Both CPR and E-learning Basic Life Support certification play a vital role in improving survival rates during cardiac and respiratory emergencies. CPR certification equips individuals with essential life-saving skills that is used in everyday situations, while BLS certification is critical for healthcare professionals to provide advanced care. Here's why they are essential:

  • Increased Survival Rates: Prompt and effective CPR and BLS double or triple the chances of survival for cardiac arrest victims.
  • Immediate Response: Certified individuals responds quickly in emergencies, reducing the time between the onset of an incident and the administration of life-saving care.
  • Professional Competence: Healthcare providers with BLS certification are better prepared to handle complex resuscitation scenarios in clinical settings.
  • Legal and Ethical Responsibility: Having CPR and BLS certification demonstrates a commitment to the well-being of others and fulfills legal and ethical obligations to provide assistance during emergencies.


To perform CPR or BLS safely and efficiently, it is important to take classes to get a certification. Therefore, a CPR certification will be an excellent first step to getting your Basic Life Support certification. A BLS certification includes CPR training, but it is more difficult and intensive.

What is the Difference Between BLS and BCLS Certification?

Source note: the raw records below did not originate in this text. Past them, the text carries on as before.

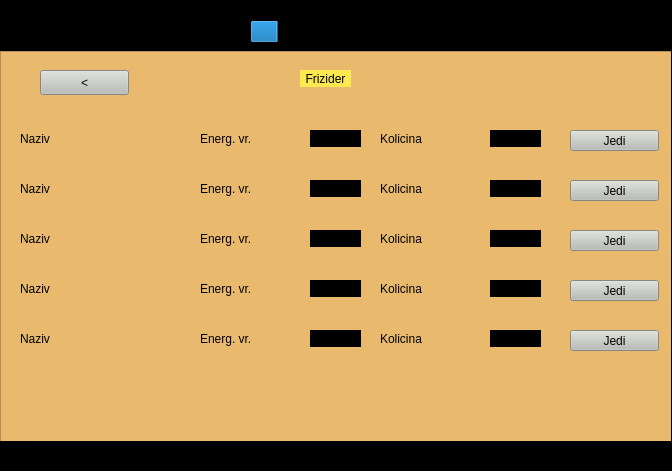
Old version of the form Ljubimac/mainwindow.ui in the repository MATF-RS19/RS030-ljubimac.
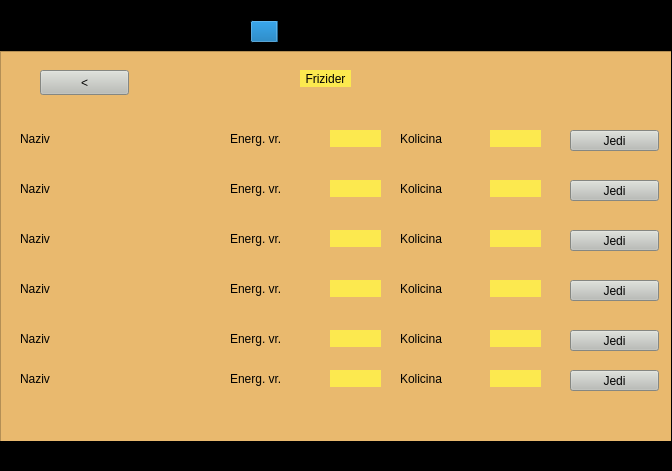
New version of the form. Icons and pictures are not drawn.

The edit to the form file:
```diff
--- a/Ljubimac/mainwindow.ui
+++ b/Ljubimac/mainwindow.ui
@@ -1064,7 +1064,7 @@
        <rect>
         <x>20</x>
         <y>80</y>
-        <width>67</width>
+        <width>81</width>
         <height>17</height>
        </rect>
       </property>
@@ -1083,7 +1083,7 @@
        <rect>
         <x>20</x>
         <y>130</y>
-        <width>67</width>
+        <width>81</width>
         <height>17</height>
        </rect>
       </property>
@@ -1102,7 +1102,7 @@
        <rect>
         <x>20</x>
         <y>180</y>
-        <width>67</width>
+        <width>81</width>
         <height>17</height>
        </rect>
       </property>
@@ -1121,7 +1121,7 @@
        <rect>
         <x>20</x>
         <y>230</y>
-        <width>67</width>
+        <width>81</width>
         <height>17</height>
        </rect>
       </property>
@@ -1140,7 +1140,7 @@
        <rect>
         <x>20</x>
         <y>280</y>
-        <width>67</width>
+        <width>81</width>
         <height>17</height>
        </rect>
       </property>
@@ -1157,7 +1157,7 @@
      <widget class="QLabel" name="fe1_vredn">
       <property name="geometry">
        <rect>
-        <x>200</x>
+        <x>230</x>
         <y>80</y>
         <width>71</width>
         <height>17</height>
@@ -1176,7 +1176,7 @@
      <widget class="QLabel" name="fe2_vredn">
       <property name="geometry">
        <rect>
-        <x>200</x>
+        <x>230</x>
         <y>130</y>
         <width>71</width>
         <height>17</height>
@@ -1195,7 +1195,7 @@
      <widget class="QLabel" name="fe3_vredn">
       <property name="geometry">
        <rect>
-        <x>200</x>
+        <x>230</x>
         <y>180</y>
         <width>71</width>
         <height>17</height>
@@ -1214,7 +1214,7 @@
      <widget class="QLabel" name="fe4_vredn">
       <property name="geometry">
        <rect>
-        <x>200</x>
+        <x>230</x>
         <y>230</y>
         <width>71</width>
         <height>17</height>
@@ -1233,7 +1233,7 @@
      <widget class="QLabel" name="fe5_vredn">
       <property name="geometry">
        <rect>
-        <x>200</x>
+        <x>230</x>
         <y>280</y>
         <width>71</width>
         <height>17</height>
@@ -1252,12 +1252,187 @@
      <widget class="QLabel" name="vr_1">
       <property name="geometry">
        <rect>
-        <x>310</x>
+        <x>330</x>
         <y>80</y>
         <width>51</width>
         <height>17</height>
        </rect>
       </property>
+      <property name="palette">
+       <palette>
+        <active>
+         <colorrole role="WindowText">
+          <brush brushstyle="SolidPattern">
+           <color alpha="255">
+            <red>0</red>
+            <green>0</green>
+            <blue>0</blue>
+           </color>
+          </brush>
+         </colorrole>
+         <colorrole role="Button">
+          <brush brushstyle="SolidPattern">
+           <color alpha="255">
+            <red>252</red>
+            <green>233</green>
+            <blue>79</blue>
+           </color>
+          </brush>
+         </colorrole>
+         <colorrole role="Text">
+          <brush brushstyle="SolidPattern">
+           <color alpha="255">
+            <red>0</red>
+            <green>0</green>
+            <blue>0</blue>
+           </color>
+          </brush>
+         </colorrole>
+         <colorrole role="ButtonText">
+          <brush brushstyle="SolidPattern">
+           <color alpha="255">
+            <red>0</red>
+            <green>0</green>
+            <blue>0</blue>
+           </color>
+          </brush>
+         </colorrole>
+         <colorrole role="Base">
+          <brush brushstyle="SolidPattern">
+           <color alpha="255">
+            <red>252</red>
+            <green>233</green>
+            <blue>79</blue>
+           </color>
+          </brush>
+         </colorrole>
+         <colorrole role="Window">
+          <brush brushstyle="SolidPattern">
+           <color alpha="255">
+            <red>252</red>
+            <green>233</green>
+            <blue>79</blue>
+           </color>
+          </brush>
+         </colorrole>
+        </active>
+        <inactive>
+         <colorrole role="WindowText">
+          <brush brushstyle="SolidPattern">
+           <color alpha="255">
+            <red>0</red>
+            <green>0</green>
+            <blue>0</blue>
+           </color>
+          </brush>
+         </colorrole>
+         <colorrole role="Button">
+          <brush brushstyle="SolidPattern">
+           <color alpha="255">
+            <red>252</red>
+            <green>233</green>
+            <blue>79</blue>
+           </color>
+          </brush>
+         </colorrole>
+         <colorrole role="Text">
+          <brush brushstyle="SolidPattern">
+           <color alpha="255">
+            <red>0</red>
+            <green>0</green>
+            <blue>0</blue>
+           </color>
+          </brush>
+         </colorrole>
+         <colorrole role="ButtonText">
+          <brush brushstyle="SolidPattern">
+           <color alpha="255">
+            <red>0</red>
+            <green>0</green>
+            <blue>0</blue>
+           </color>
+          </brush>
+         </colorrole>
+         <colorrole role="Base">
+          <brush brushstyle="SolidPattern">
+           <color alpha="255">
+            <red>252</red>
+            <green>233</green>
+            <blue>79</blue>
+           </color>
+          </brush>
+         </colorrole>
+         <colorrole role="Window">
+          <brush brushstyle="SolidPattern">
+           <color alpha="255">
+            <red>252</red>
+            <green>233</green>
+            <blue>79</blue>
+           </color>
+          </brush>
+         </colorrole>
+        </inactive>
+        <disabled>
+         <colorrole role="WindowText">
+          <brush brushstyle="SolidPattern">
+           <color alpha="255">
+            <red>0</red>
+            <green>0</green>
+            <blue>0</blue>
+           </color>
+          </brush>
+         </colorrole>
+         <colorrole role="Button">
+          <brush brushstyle="SolidPattern">
+           <color alpha="255">
+            <red>252</red>
+            <green>233</green>
+            <blue>79</blue>
+           </color>
+          </brush>
+         </colorrole>
+         <colorrole role="Text">
+          <brush brushstyle="SolidPattern">
+           <color alpha="255">
+            <red>0</red>
+            <green>0</green>
+            <blue>0</blue>
+           </color>
+          </brush>
+         </colorrole>
+         <colorrole role="ButtonText">
+          <brush brushstyle="SolidPattern">
+           <color alpha="255">
+            <red>0</red>
+            <green>0</green>
+            <blue>0</blue>
+           </color>
+          </brush>
+         </colorrole>
+         <colorrole role="Base">
+          <brush brushstyle="SolidPattern">
+           <color alpha="255">
+            <red>252</red>
+            <green>233</green>
+            <blue>79</blue>
+           </color>
+          </brush>
+         </colorrole>
+         <colorrole role="Window">
+          <brush brushstyle="SolidPattern">
+           <color alpha="255">
+            <red>252</red>
+            <green>233</green>
+            <blue>79</blue>
+           </color>
+          </brush>
+         </colorrole>
+        </disabled>
+       </palette>
+      </property>
+      <property name="styleSheet">
+       <string notr="true">background-color: rgb(252, 233, 79);</string>
+      </property>
       <property name="text">
        <string/>
       </property>
@@ -1265,12 +1440,15 @@
      <widget class="QLabel" name="vr_2">
       <property name="geometry">
        <rect>
-        <x>310</x>
+        <x>330</x>
         <y>130</y>
         <width>51</width>
         <height>17</height>
        </rect>
       </property>
+      <property name="styleSheet">
+       <string notr="true">background-color: rgb(252, 233, 79);</string>
+      </property>
       <property name="text">
        <string/>
       </property>
@@ -1278,12 +1456,15 @@
      <widget class="QLabel" name="vr_3">
       <property name="geometry">
        <rect>
-        <x>310</x>
+        <x>330</x>
         <y>180</y>
         <width>51</width>
         <height>17</height>
        </rect>
       </property>
+      <property name="styleSheet">
+       <string notr="true">background-color: rgb(252, 233, 79);</string>
+      </property>
       <property name="text">
        <string/>
       </property>
@@ -1291,12 +1472,15 @@
      <widget class="QLabel" name="vr_4">
       <property name="geometry">
        <rect>
-        <x>310</x>
+        <x>330</x>
         <y>230</y>
         <width>51</width>
         <height>17</height>
        </rect>
       </property>
+      <property name="styleSheet">
+       <string notr="true">background-color: rgb(252, 233, 79);</string>
+      </property>
       <property name="text">
        <string/>
       </property>
@@ -1304,12 +1488,15 @@
      <widget class="QLabel" name="vr_5">
       <property name="geometry">
        <rect>
-        <x>310</x>
+        <x>330</x>
         <y>280</y>
         <width>51</width>
         <height>17</height>
        </rect>
       </property>
+      <property name="styleSheet">
+       <string notr="true">background-color: rgb(252, 233, 79);</string>
+      </property>
       <property name="text">
        <string/>
       </property>
@@ -1403,6 +1590,9 @@
         <height>17</height>
        </rect>
       </property>
+      <property name="styleSheet">
+       <string notr="true">background-color: rgb(252, 233, 79);</string>
+      </property>
       <property name="text">
        <string/>
       </property>
@@ -1416,6 +1606,9 @@
         <height>17</height>
        </rect>
       </property>
+      <property name="styleSheet">
+       <string notr="true">background-color: rgb(252, 233, 79);</string>
+      </property>
       <property name="text">
        <string/>
       </property>
@@ -1429,6 +1622,9 @@
         <height>17</height>
        </rect>
       </property>
+      <property name="styleSheet">
+       <string notr="true">background-color: rgb(252, 233, 79);</string>
+      </property>
       <property name="text">
        <string/>
       </property>
@@ -1436,7 +1632,7 @@
      <widget class="QLabel" name="kol_3">
       <property name="geometry">
        <rect>
-        <x>380</x>
+        <x>400</x>
         <y>180</y>
         <width>71</width>
         <height>17</height>
@@ -1461,6 +1657,9 @@
         <height>17</height>
        </rect>
       </property>
+      <property name="styleSheet">
+       <string notr="true">background-color: rgb(252, 233, 79);</string>
+      </property>
       <property name="text">
        <string/>
       </property>
@@ -1468,7 +1667,7 @@
      <widget class="QLabel" name="kol_2">
       <property name="geometry">
        <rect>
-        <x>380</x>
+        <x>400</x>
         <y>130</y>
         <width>71</width>
         <height>17</height>
@@ -1487,7 +1686,7 @@
      <widget class="QLabel" name="kol_4">
       <property name="geometry">
        <rect>
-        <x>380</x>
+        <x>400</x>
         <y>230</y>
         <width>71</width>
         <height>17</height>
@@ -1506,7 +1705,7 @@
      <widget class="QLabel" name="kol_1">
       <property name="geometry">
        <rect>
-        <x>380</x>
+        <x>400</x>
         <y>80</y>
         <width>71</width>
         <height>17</height>
@@ -1525,7 +1724,7 @@
      <widget class="QLabel" name="kol_5">
       <property name="geometry">
        <rect>
-        <x>380</x>
+        <x>400</x>
         <y>280</y>
         <width>71</width>
         <height>17</height>
@@ -1550,10 +1749,118 @@
         <height>17</height>
        </rect>
       </property>
+      <property name="styleSheet">
+       <string notr="true">background-color: rgb(252, 233, 79);</string>
+      </property>
       <property name="text">
        <string/>
       </property>
      </widget>
+     <widget class="QLabel" name="fj6_naziv">
+      <property name="geometry">
+       <rect>
+        <x>20</x>
+        <y>320</y>
+        <width>81</width>
+        <height>17</height>
+       </rect>
+      </property>
+      <property name="styleSheet">
+       <string notr="true">background-color: rgb(233, 185, 110);</string>
+      </property>
+      <property name="text">
+       <string>Naziv</string>
+      </property>
+      <property name="wordWrap">
+       <bool>true</bool>
+      </property>
+     </widget>
+     <widget class="QLabel" name="fe6_vredn">
+      <property name="geometry">
+       <rect>
+        <x>230</x>
+        <y>320</y>
+        <width>71</width>
+        <height>17</height>
+       </rect>
+      </property>
+      <property name="styleSheet">
+       <string notr="true">background-color: rgb(233, 185, 110);</string>
+      </property>
+      <property name="text">
+       <string>Energ. vr.</string>
+      </property>
+      <property name="wordWrap">
+       <bool>true</bool>
+      </property>
+     </widget>
+     <widget class="QLabel" name="vr_6">
+      <property name="geometry">
+       <rect>
+        <x>330</x>
+        <y>320</y>
+        <width>51</width>
+        <height>17</height>
+       </rect>
+      </property>
+      <property name="styleSheet">
+       <string notr="true">background-color: rgb(252, 233, 79);</string>
+      </property>
+      <property name="text">
+       <string/>
+      </property>
+     </widget>
+     <widget class="QLabel" name="kol_6">
+      <property name="geometry">
+       <rect>
+        <x>400</x>
+        <y>320</y>
+        <width>71</width>
+        <height>17</height>
+       </rect>
+      </property>
+      <property name="styleSheet">
+       <string notr="true">background-color: rgb(233, 185, 110);</string>
+      </property>
+      <property name="text">
+       <string>Kolicina</string>
+      </property>
+      <property name="wordWrap">
+       <bool>true</bool>
+      </property>
+     </widget>
+     <widget class="QLabel" name="vr_kol_6">
+      <property name="geometry">
+       <rect>
+        <x>490</x>
+        <y>320</y>
+        <width>51</width>
+        <height>17</height>
+       </rect>
+      </property>
+      <property name="styleSheet">
+       <string notr="true">background-color: rgb(252, 233, 79);</string>
+      </property>
+      <property name="text">
+       <string/>
+      </property>
+     </widget>
+     <widget class="QPushButton" name="jedi_6">
+      <property name="geometry">
+       <rect>
+        <x>570</x>
+        <y>320</y>
+        <width>89</width>
+        <height>21</height>
+       </rect>
+      </property>
+      <property name="styleSheet">
+       <string notr="true">background-color: rgb(186, 189, 182);</string>
+      </property>
+      <property name="text">
+       <string>Jedi</string>
+      </property>
+     </widget>
     </widget>
     <widget class="QWidget" name="page_igra_1">
      <widget class="QPushButton" name="pushButton_igra_1_nazad">
```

Essentially, both BLS and BCLS certifications cover the same fundamental life-saving skills. The only variation lies in the terminology, which differs depending on the training provider. At CPR Select, the BLS certification is tailored for healthcare providers, while the BCLS certification course is aimed at non-healthcare individuals. Despite the title discrepancy, both courses offer training in high-quality CPR techniques, AED usage, and the provision of aid for choking incidents. So, whether it's labeled as BLS or BCLS, the core curriculum remains consistent, with the distinction primarily reflecting the intended audience rather than the content itself. The courses cater to individuals in various settings, ranging from the healthcare field to non-healthcare professions.

Get Certified Now

Despite the differences, CPR and BLS are both valuable skills to learn. However, not many of us have time to attend classes. Online CPR certification and online BLS certification are great alternatives for those who lead busy lifestyles.

Online CPR certification will allow you to learn life saving techniques at your own pace and at the location of your choice. Because the material is online, it is reviewed as needed. It is a great way to learn these valuable skills while working around your hectic schedule.

Find the coupon code for CPR Select on our coupon page, which is regularly updated for the best value. Our course is more advantageous than other online certification providers, such as CPR Heart Center, National CPR Foundation, and American AED CPR Association.